Judges Award Permanent Alimony in Tennessee on a Case-by-Case Basis
If all your information about alimony comes from stand-up comedy routines, you might think that courts require men to pay 50 percent or more of their income to their ex-wives, who, for their part, avoid seeking employment while they start a new life with their live-in boyfriends. If your information comes from friends who have divorced in the last decade or so, then you might think that permanent alimony is a thing of the past. The truth is somewhere in between. Every family is different, and judges consider many factors when deciding how much alimony should be paid and the timeframe for paying it. If you have questions about alimony or want to modify your alimony agreement, contact a Tennessee alimony lawyer.
The Case for Permanent Alimony
Permanent alimony was the usual way of awarding alimony in previous generations, when divorce was much less common, and when women had far fewer opportunities to earn an income.

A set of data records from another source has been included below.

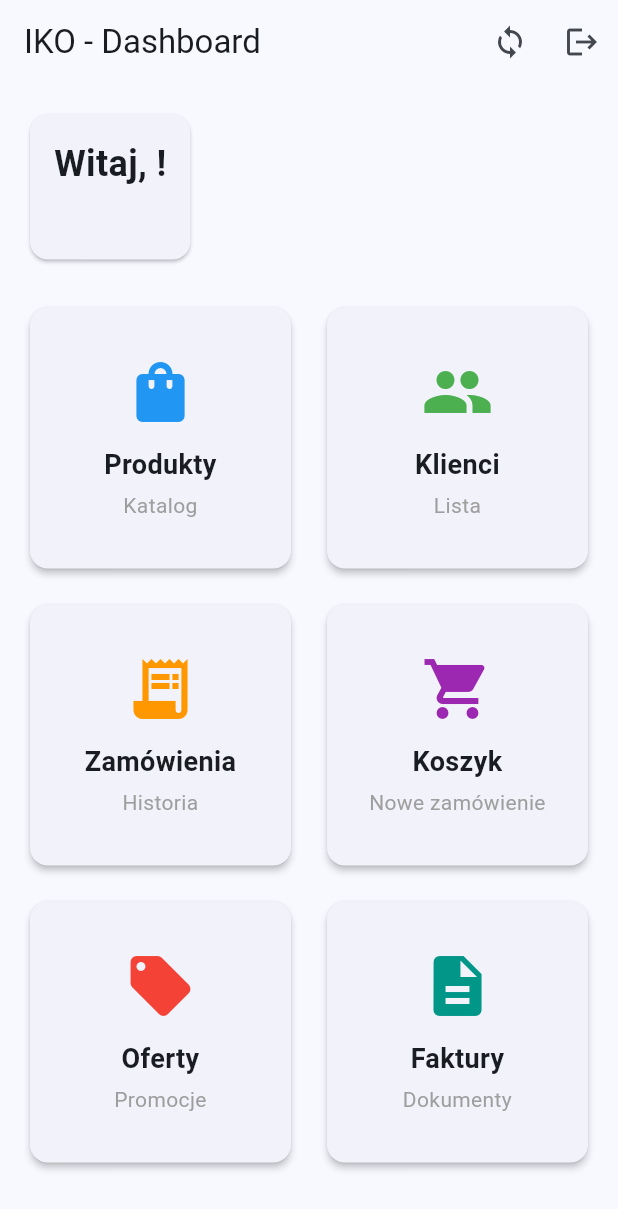
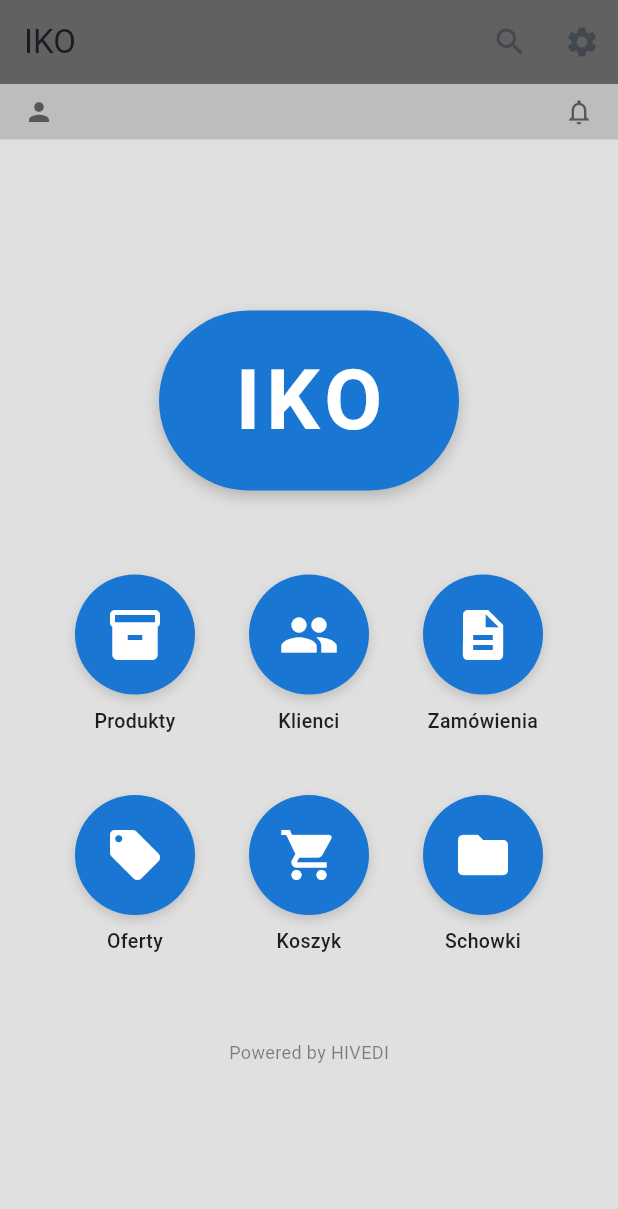
Before and after one commit to mastermi-ai/iko-mobile-app, a Flutter app: the DashboardScreen screen opened directly with empty values, on a phone screen of 412 x 824 dp. Shown: the top 1209 px of the screen. Run offline on Flutter 3.47's test engine with Material 3 defaults, Android fonts, the phone set to English and light mode, and no system bars; our stand-ins replace dio, equatable, flutter_bloc, shared_preferences, sqflite; accounts and stored records are empty.

Commit message:
feat: Redesign dashboard to match original POSDI layout
- Large IKO logo at center
- 6 circular module buttons (3x2 grid)
- Minimalist gray background
- User info bar at top
- Clean, simple design matching baseline app

```diff
--- a/lib/screens/dashboard_screen.dart
+++ b/lib/screens/dashboard_screen.dart
@@ -10,71 +10,100 @@ class DashboardScreen extends StatelessWidget {
   @override
   Widget build(BuildContext context) {
     return Scaffold(
+      backgroundColor: Colors.grey[300],
       appBar: AppBar(
-        title: const Text('IKO - Dashboard'),
+        title: const Text('IKO'),
+        backgroundColor: Colors.grey[700],
+        elevation: 0,
         actions: [
           IconButton(
-            icon: const Icon(Icons.sync),
+            icon: const Icon(Icons.search),
             onPressed: () {
-              // TODO: Implement sync
-              ScaffoldMessenger.of(context).showSnackBar(
-                const SnackBar(content: Text('Synchronizacja...')),
-              );
+              // TODO: Global search
             },
           ),
           IconButton(
-            icon: const Icon(Icons.logout),
+            icon: const Icon(Icons.settings),
             onPressed: () {
-              // TODO: Implement logout
-              Navigator.of(context).pop();
+              // TODO: Settings
             },
           ),
         ],
       ),
-      body: Padding(
-        padding: const EdgeInsets.all(16.0),
-        child: Column(
-          crossAxisAlignment: CrossAxisAlignment.start,
+      body: Column(
         children: [
-            Card(
-              child: Padding(
-                padding: const EdgeInsets.all(16.0),
-                child: Column(
-                  crossAxisAlignment: CrossAxisAlignment.start,
+          // User info bar
+          Container(
+            width: double.infinity,
+            padding: const EdgeInsets.symmetric(vertical: 8, horizontal: 16),
+            color: Colors.grey[400],
+            child: Row(
               children: [
-                    Text(
-                      'Witaj, ${user.name}!',
+                const Icon(Icons.person, size: 20, color: Colors.black54),
+                const SizedBox(width: 8),
+                Expanded(
+                  child: Text(
+                    user.clientName,
                     style: const TextStyle(
-                        fontSize: 24,
-                        fontWeight: FontWeight.bold,
+                      fontSize: 14,
+                      fontWeight: FontWeight.w500,
+                    ),
+                    overflow: TextOverflow.ellipsis,
                   ),
                 ),
-                    const SizedBox(height: 8),
-                    Text(
-                      user.clientName,
-                      style: const TextStyle(
-                        fontSize: 16,
-                        color: Colors.grey,
+                Icon(Icons.notifications_outlined, size: 20, color: Colors.black54),
+              ],
             ),
+          ),
+
+          // Main content
+          Expanded(
+            child: Center(
+              child: SingleChildScrollView(
+                padding: const EdgeInsets.all(24),
+                child: Column(
+                  mainAxisAlignment: MainAxisAlignment.center,
+                  children: [
+                    // IKO Logo
+                    Container(
+                      width: 200,
+                      height: 120,
+                      decoration: BoxDecoration(
+                        color: const Color(0xFF1976D2),
+                        borderRadius: BorderRadius.circular(60),
+                        boxShadow: [
+                          BoxShadow(
+                            color: Colors.black.withValues(alpha: 0.2),
+                            blurRadius: 8,
+                            offset: const Offset(0, 4),
                           ),
                         ],
                       ),
+                      child: const Center(
+                        child: Text(
+                          'IKO',
+                          style: TextStyle(
+                            fontSize: 56,
+                            fontWeight: FontWeight.bold,
+                            color: Colors.white,
+                            letterSpacing: 4,
                           ),
                         ),
-            const SizedBox(height: 24),
+                      ),
+                    ),
 
-            Expanded(
-              child: GridView.count(
-                crossAxisCount: 2,
-                crossAxisSpacing: 16,
-                mainAxisSpacing: 16,
+                    const SizedBox(height: 48),
+
+                    // Module icons (3x2 grid)
+                    Column(
                       children: [
-                  _buildModuleTile(
-                    context,
-                    icon: Icons.shopping_bag,
-                    title: 'Produkty',
-                    subtitle: 'Katalog',
-                    color: Colors.blue,
+                        // First row
+                        Row(
+                          mainAxisAlignment: MainAxisAlignment.spaceEvenly,
+                          children: [
+                            _ModuleButton(
+                              icon: Icons.inventory_2,
+                              label: 'Produkty',
                               onTap: () {
                                 Navigator.of(context).push(
                                   MaterialPageRoute(
@@ -83,106 +112,146 @@ class DashboardScreen extends StatelessWidget {
                                 );
                               },
                             ),
-                  _buildModuleTile(
-                    context,
+                            _ModuleButton(
                               icon: Icons.people,
-                    title: 'Klienci',
-                    subtitle: 'Lista',
-                    color: Colors.green,
+                              label: 'Klienci',
                               onTap: () {
                                 // TODO: Navigate to customers
+                                ScaffoldMessenger.of(context).showSnackBar(
+                                  const SnackBar(content: Text('Klienci - wkrótce')),
+                                );
                               },
                             ),
-                  _buildModuleTile(
-                    context,
-                    icon: Icons.receipt_long,
-                    title: 'Zamówienia',
-                    subtitle: 'Historia',
-                    color: Colors.orange,
+                            _ModuleButton(
+                              icon: Icons.description,
+                              label: 'Zamówienia',
                               onTap: () {
                                 // TODO: Navigate to orders
-                    },
-                  ),
-                  _buildModuleTile(
-                    context,
-                    icon: Icons.shopping_cart,
-                    title: 'Koszyk',
-                    subtitle: 'Nowe zamówienie',
-                    color: Colors.purple,
-                    onTap: () {
-                      // TODO: Navigate to cart
-                    },
-                  ),
-                  _buildModuleTile(
-                    context,
-                    icon: Icons.local_offer,
-                    title: 'Oferty',
-                    subtitle: 'Promocje',
-                    color: Colors.red,
-                    onTap: () {
-                      // TODO: Navigate to offers
-                    },
-                  ),
-                  _buildModuleTile(
-                    context,
-                    icon: Icons.description,
-                    title: 'Faktury',
-                    subtitle: 'Dokumenty',
-                    color: Colors.teal,
-                    onTap: () {
-                      // TODO: Navigate to invoices
+                                ScaffoldMessenger.of(context).showSnackBar(
+                                  const SnackBar(content: Text('Zamówienia - wkrótce')),
+                                );
                               },
                             ),
                           ],
                         ),
+
+                        const SizedBox(height: 24),
+
+                        // Second row
+                        Row(
+                          mainAxisAlignment: MainAxisAlignment.spaceEvenly,
+                          children: [
+                            _ModuleButton(
+                              icon: Icons.local_offer,
+                              label: 'Oferty',
+                              onTap: () {
+                                // TODO: Navigate to offers
+                                ScaffoldMessenger.of(context).showSnackBar(
+                                  const SnackBar(content: Text('Oferty - wkrótce')),
+                                );
+                              },
+                            ),
+                            _ModuleButton(
+                              icon: Icons.shopping_cart,
+                              label: 'Koszyk',
+                              onTap: () {
+                                // TODO: Navigate to cart
+                                ScaffoldMessenger.of(context).showSnackBar(
+                                  const SnackBar(content: Text('Koszyk - wkrótce')),
+                                );
+                              },
+                            ),
+                            _ModuleButton(
+                              icon: Icons.folder,
+                              label: 'Schowki',
+                              onTap: () {
+                                // TODO: Navigate to folders
+                                ScaffoldMessenger.of(context).showSnackBar(
+                                  const SnackBar(content: Text('Schowki - wkrótce')),
+                                );
+                              },
+                            ),
+                          ],
+                        ),
+                      ],
+                    ),
+
+                    const SizedBox(height: 48),
+
+                    // Powered by text
+                    const Text(
+                      'Powered by HIVEDI',
+                      style: TextStyle(
+                        fontSize: 12,
+                        color: Colors.black45,
+                      ),
+                    ),
+                  ],
+                ),
+              ),
+            ),
+          ),
+        ],
+      ),
+    );
+  }
+}
+
+class _ModuleButton extends StatelessWidget {
+  final IconData icon;
+  final String label;
+  final VoidCallback onTap;
+
+  const _ModuleButton({
+    required this.icon,
+    required this.label,
+    required this.onTap,
+  });
+
+  @override
+  Widget build(BuildContext context) {
+    return InkWell(
+      onTap: onTap,
+      borderRadius: BorderRadius.circular(50),
+      child: Container(
+        width: 100,
+        padding: const EdgeInsets.symmetric(vertical: 8),
+        child: Column(
+          mainAxisSize: MainAxisSize.min,
+          children: [
+            Container(
+              width: 80,
+              height: 80,
+              decoration: BoxDecoration(
+                color: const Color(0xFF1976D2),
+                shape: BoxShape.circle,
+                boxShadow: [
+                  BoxShadow(
+                    color: Colors.black.withValues(alpha: 0.15),
+                    blurRadius: 6,
+                    offset: const Offset(0, 3),
+                  ),
+                ],
+              ),
+              child: Icon(
+                icon,
+                size: 40,
+                color: Colors.white,
+              ),
+            ),
+            const SizedBox(height: 8),
+            Text(
+              label,
+              style: const TextStyle(
+                fontSize: 13,
+                fontWeight: FontWeight.w500,
+                color: Colors.black87,
+              ),
+              textAlign: TextAlign.center,
             ),
           ],
         ),
       ),
     );
   }
-
-  Widget _buildModuleTile(
-    BuildContext context, {
-    required IconData icon,
-    required String title,
-    required String subtitle,
-    required Color color,
-    required VoidCallback onTap,
-  }) {
-    return Card(
-      elevation: 2,
-      child: InkWell(
-        onTap: onTap,
-        borderRadius: BorderRadius.circular(8),
-        child: Padding(
-          padding: const EdgeInsets.all(16.0),
-          child: Column(
-            mainAxisAlignment: MainAxisAlignment.center,
-            children: [
-              Icon(icon, size: 48, color: color),
-              const SizedBox(height: 12),
-              Text(
-                title,
-                style: const TextStyle(
-                  fontSize: 18,
-                  fontWeight: FontWeight.bold,
-                ),
-                textAlign: TextAlign.center,
-              ),
-              const SizedBox(height: 4),
-              Text(
-                subtitle,
-                style: const TextStyle(
-                  fontSize: 14,
-                  color: Colors.grey,
-                ),
-                textAlign: TextAlign.center,
-              ),
-            ],
-          ),
-        ),
-      ),
-    );
 }
-}
```
Lines whose indentation alone changed are shown as unchanged.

Today, most marriages involve two spouses who work and earn an income, so alimony payments are usually for a smaller amount and a shorter period of time. Judges usually do not even consider permanent alimony an option unless the couple have been married for at least 17 years. The recipients of permanent alimony are usually women, age 50 or older, who were out of the workforce for many years and whose income earning potential is limited, even if they are employed at the time of the divorce. The court may also award permanent alimony to a spouse whose ability to work is limited because of a disability or chronic illness.
Details of the Gonsewski Case
Craig and Johanna Gonsewski married in Alabama in 1987, when they were both 21 years old. Both Craig and Johanna remained employed throughout the marriage, even when their daughters were young. They began divorce proceedings in 2007, and the divorce became final in 2009, at which point both daughters were legal adults. The court based its decision about property division on the parties’ income as of 2008. That year, Johanna’s salary as a civil servant was $72,000, while Craig’s salary in an upper management position at a restaurant equipment manufacturing company was $137,418; both spouses earned bonuses in addition to their salaries. The court did not order any spousal support, but it awarded Johanna a greater share of the proceeds after the sale of the family home.
Johanna appealed the decision, arguing that she was entitled to spousal support because her income was lower than Craig’s. The Appeals Court awarded her $1,250 per month in permanent alimony. Craig appealed this decision, and the Tennessee Supreme Court sided with him.
Contact Patrick L. Looper About Alimony Cases
There is no one-size-fits-all solution when it comes to alimony; every family must move on from divorce in its own way. A Knoxville family lawyer can help you achieve or modify an alimony agreement that is fair to you, whether you are the one paying or receiving the alimony. Contact Knoxville alimony attorney Patrick L. Looper for a consultation.